The original ceasefire statement — signed by Russia, Armenia, and Azerbaijan — did not stipulate the creation of this center, or for that matter any role for Turkey at all. In that agreement, the Russian peacekeeping force has the sole responsibility for monitoring compliance. But following the signing of that deal, Russia and Turkey negotiated bilaterally to set up this center, signing an agreement on Dec. 1. The structure itself was constructed by Azerbaijan.
The diplomacy that led to the agreement was opaque but it’s obvious that of all the interested parties, Azerbaijan and Turkey were by far the most desirous of the center, with Russia not nearly as enthusiastic and Armenia even less so.
Azerbaijan got substantial support, both militarily and politically, from Turkey during the war and the two countries’ relations are now as warm as they have ever been. Baku especially has sought to deepen its ties with Ankara in the aftermath of the war and sees Turkey as a means of balancing out a newly reinvigorated but potentially pro-Armenia Russian influence in the region.
There appear to have been three main drivers for the center’s creation, said Hasan Selim Özertem, an Ankara-based analyst of Turkey and the Caucasus.
“First, after supporting Azerbaijan during the war, Turkey seems to be interested in keeping a foothold in the region as a show of power projection,” Özertem told Eurasianet.
“Second, Azerbaijan wants to keep Turkey in the equation to balance Russia,” Özertem said.
And finally, the joint operation helps Russia and Turkey sideline outside actors: “So, Turkey gains leverage in international politics, particularly against the West, as a factor in the region that cannot be ignored, while also establishing a link with Moscow,” he said.
Azerbaijan’s favoring of Turkey was made clear in the twin press releases put out by the Azerbaijani defense ministry describing parallel talks at the center’s opening on Jan. 30 with the military leadership of Russia and Turkey. The two releases repeated much of the same language word-for-word, but one praised “the eternity and inviolability of the Azerbaijani-Turkish brotherhood” — a level of effusion entirely missing from the description of Russian-Azerbaijani ties.
And Turkish Deputy Defense Minister Yunus Emre Karosmanoğlu reportedly “congratulated the Azerbaijani people on the victory in the Patriotic War, wished the mercy of Allah Almighty to the souls of all servicemen and civilians who died as Shehid martyrs and healing to the wounded.” His Russian counterpart, Colonel General Alexander Fomin, did not offer any similar sentiment.
Russian officials, meanwhile, have tended to downplay the significance of the new center. “This is a stabilizing factor but I wouldn’t call it an element of a long-term policy or create any conspiracy theories here,” Dmitriy Medvedev, the deputy chairman of the national security council, told journalists on Feb. 1. “We just need to recognize the reality in our region, that today we need to discuss this issue with our partners in Turkey.”

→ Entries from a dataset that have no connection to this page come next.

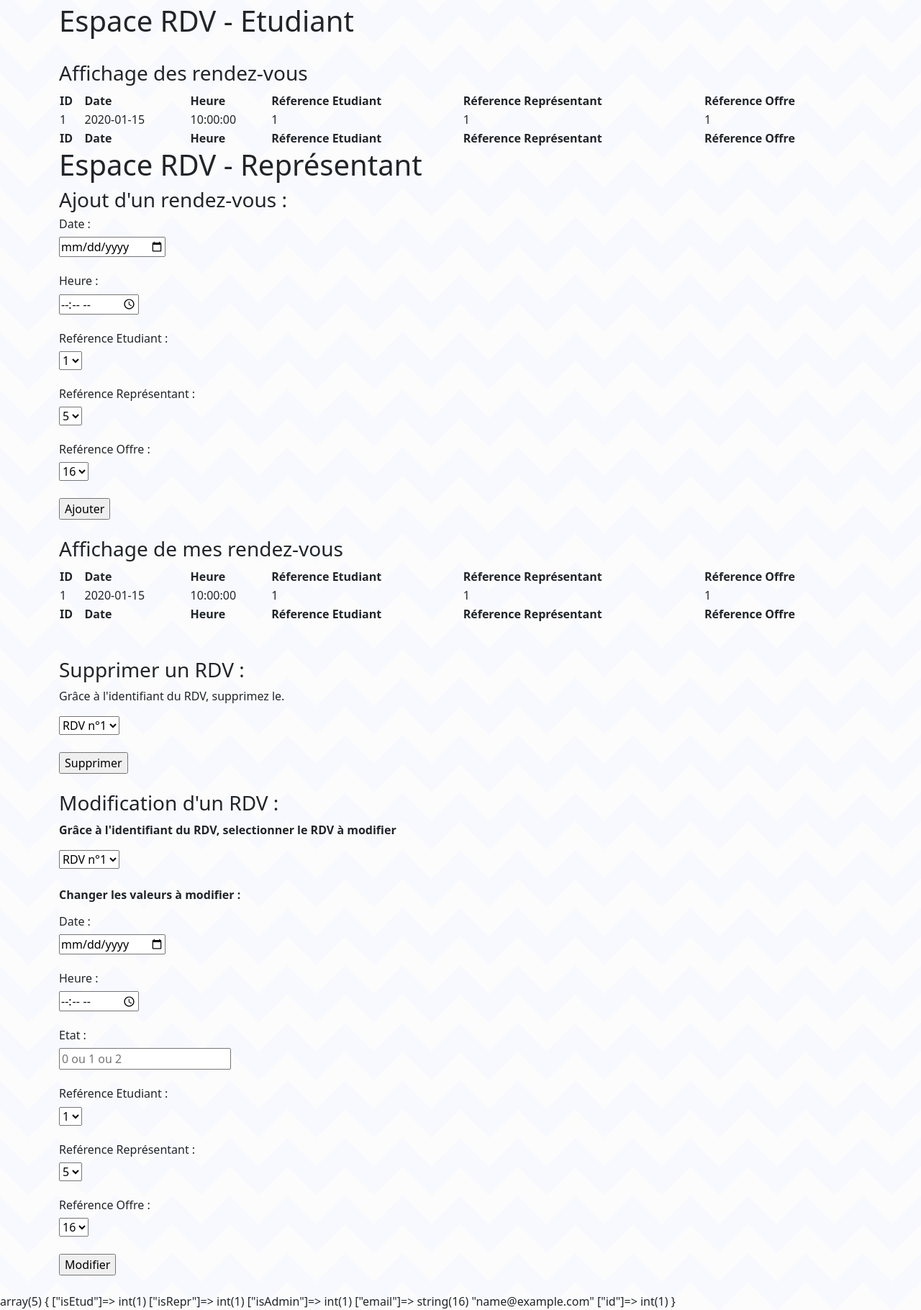
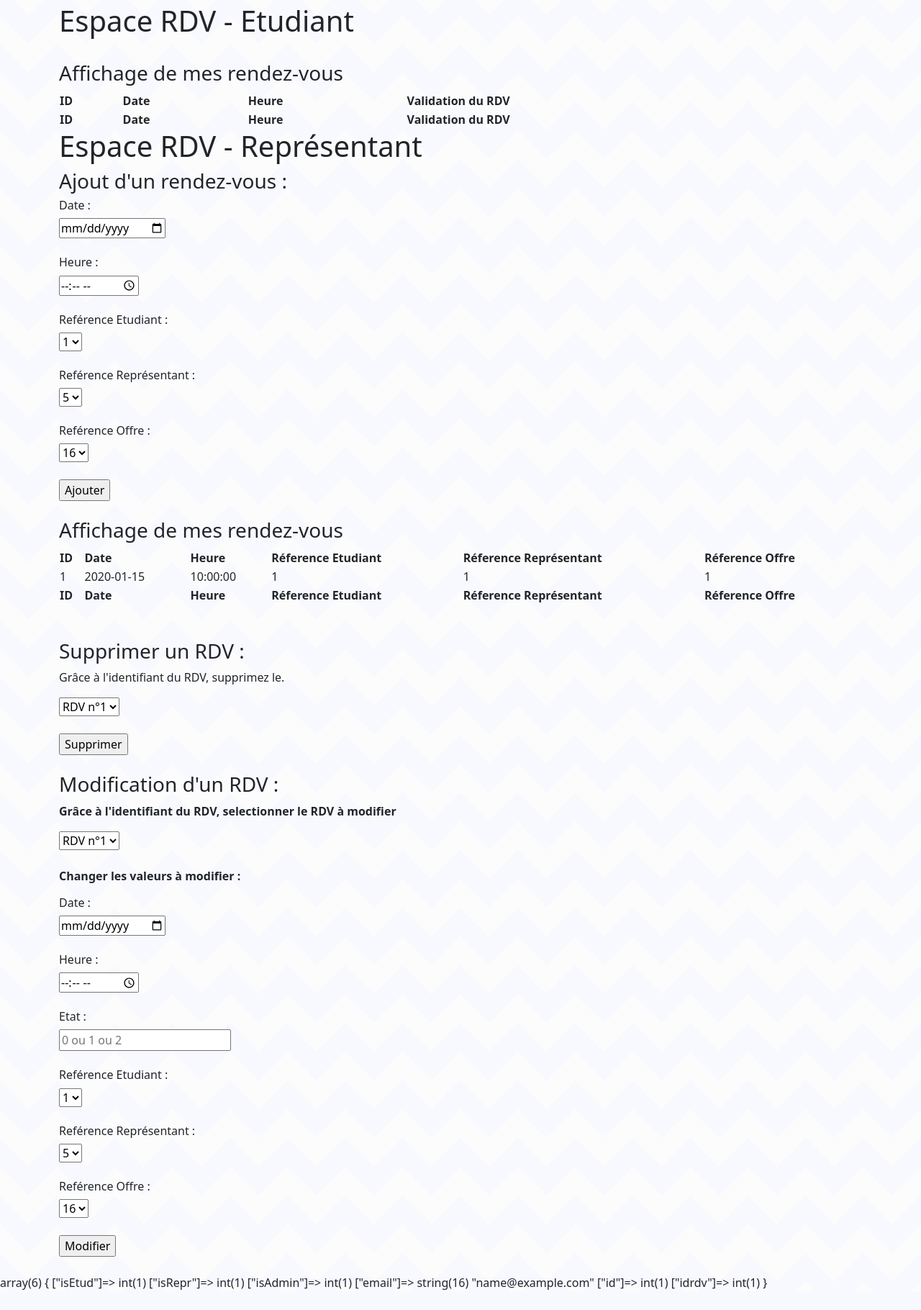
Before and after one commit to TRAN-Ki/ktnslrhls-hsp, a PHP site: page /vue/vue-rdv.php in a window 1280 px wide. Shown: the part 59-1879 px from the top of the page at 72% size. After the commit the page ends 1851 px from the top, so only its background shows below. Run offline with PHP 8.4, Linux system fonts and the light colour scheme; the visitor is signed in with stand-in values (Sample User, id 1); data comes from the database, SQL or seed files in the repository; tables that the repository leaves empty hold one stand-in row (values such as "Sample post"); lists and menus that the app fills with data are empty; some libraries are stand-ins or nearby versions.

Commit message:
Fix: Validation d'un rdv + mail de validation

```diff
--- a/src/modele/Rdv.php
+++ b/src/modele/Rdv.php
@@ -150,6 +150,16 @@ class Rdv
 
     }
 
+    public function selectRdvEtu($bdd){
+
+        $sel = $bdd->getBdd()->prepare("SELECT * FROM rdv WHERE ref_etudiant = :ref");
+        $sel->execute(array(
+            'ref'=>$this->getRefetudiant()
+        ));
+        return $sel->fetchAll();
+
+    }
+
     public function addRdv($bdd){
 
         $add = $bdd->getBdd()->prepare("INSERT INTO rdv (date_rdv, heure, etat, ref_etudiant, ref_representant, ref_offre) VALUES (:daterdv, :heure, :etat, :refetudiant, :refrepresentant, :refoffre)");
@@ -178,6 +188,15 @@ class Rdv
         ));
     }
 
+    public function updateRdvValider(){
+        $bdd = new Database();
+        $edit = $bdd->getBdd()->prepare("UPDATE rdv SET etat = :etat WHERE id_rdv = :id");
+        $edit->execute(array(
+            'etat'=>$this->getEtat(),
+            'id'=>$this->getId()
+        ));
+    }
+
     public function deleteRdv(){
         $bdd = new Database();
         $del = $bdd->getBdd()->prepare("DELETE FROM rdv WHERE id_rdv = :id");
--- a/vue/vue-rdv.php
+++ b/vue/vue-rdv.php
@@ -82,43 +82,40 @@ if (isset($_SESSION['email'])){
         </div>
         <?php
         $rdv = new Rdv(array(
-            'refrepresentant'=>$_SESSION['id']
+            'refetudiant'=>$_SESSION['id']
         ));
         $bdd = new Database();
-        $res = $rdv->selectRdv($bdd);
+        $res = $rdv->selectRdvEtu($bdd);
         ?><br>
-                <h3>Affichage des rendez-vous</h3>
+                <h3>Affichage de mes rendez-vous</h3>
         <table id="table" class="display" style="width:100%">
             <thead>
             <tr>
                 <th>ID</th>
                 <th>Date</th>
                 <th>Heure</th>
-                <th>Réference Etudiant</th>
-                <th>Réference Représentant</th>
-                <th>Réference Offre</th>
+                <th>Validation du RDV</th>
             </tr>
             </thead>
             <tbody>
-            <?php foreach ($res as $value){ ?>
+            <?php foreach ($res as $value){
+                if ($value['etat'] != 1){
+                    $_SESSION['idrdv'] = $value['id_rdv'];
+                ?>
                 <tr>
                     <td><?php echo $value['id_rdv'];?></td>
                     <td><?php echo $value['date_rdv'];?></td>
                     <td><?php echo $value['heure'];?></td>
-                    <td><?php echo $value['ref_etudiant'];?></td>
-                    <td><?php echo $value['ref_representant'];?></td>
-                    <td><?php echo $value['ref_offre'];?></td>
+                    <td><a href="../src/traitement/validation_rdv.php"><button>Valider</button></a></td>
                 </tr>
-            <?php } ?>
+            <?php } } ?>
             </tbody>
             <tfoot>
             <tr>
                 <th>ID</th>
                 <th>Date</th>
                 <th>Heure</th>
-                <th>Réference Etudiant</th>
-                <th>Réference Représentant</th>
-                <th>Réference Offre</th>
+                <th>Validation du RDV</th>
             </tr>
             </tfoot>
         </table>
@@ -161,8 +158,6 @@ if (isset($_SESSION['email'])){
             </select> <br><br>
             <input type="submit" value="Ajouter">
         </form>
-
-
         <?php
         $rdv = new Rdv(array(
                 'refrepresentant'=>$_SESSION['id']
--- a/vue/vue-utilisateur.php
+++ b/vue/vue-utilisateur.php
@@ -231,7 +231,6 @@ if (isset($_SESSION['email'])){
             </table>
         </div><br>
                 <a href="vue-rdv.php"><button>Voir RDV</button></a>
-        <hr>
         <?php
             } }
             if (isset($_SESSION['isRepr'])){
@@ -272,7 +271,7 @@ if (isset($_SESSION['email'])){
                 }}
         ?>
     </div>
-    <hr>
+    <br>
 </body>
 </html>
 <?php
```
Also changed, not shown: src/traitement/validation_rdv.php (added, +24 -0 lines).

That new order was also noticed, ruefully, among Armenians. “What does this Russian-Turkish monitoring group mean? One simple thing: Russia is continuing its policy of bypassing the Minsk Group,” said political analyst Stepan Grigoryan, in an interview with Armenian news site 1in.am, referring to the diplomatic body led by Russia, France, and the United States which used to broker negotiations between Armenia and Azerbaijan but which has been sidelined since last year’s war.
Grigoryan was asked why Armenia allowed the creation of the center. “No one asked us,” he said. “It is clear that our opinion was ignored.”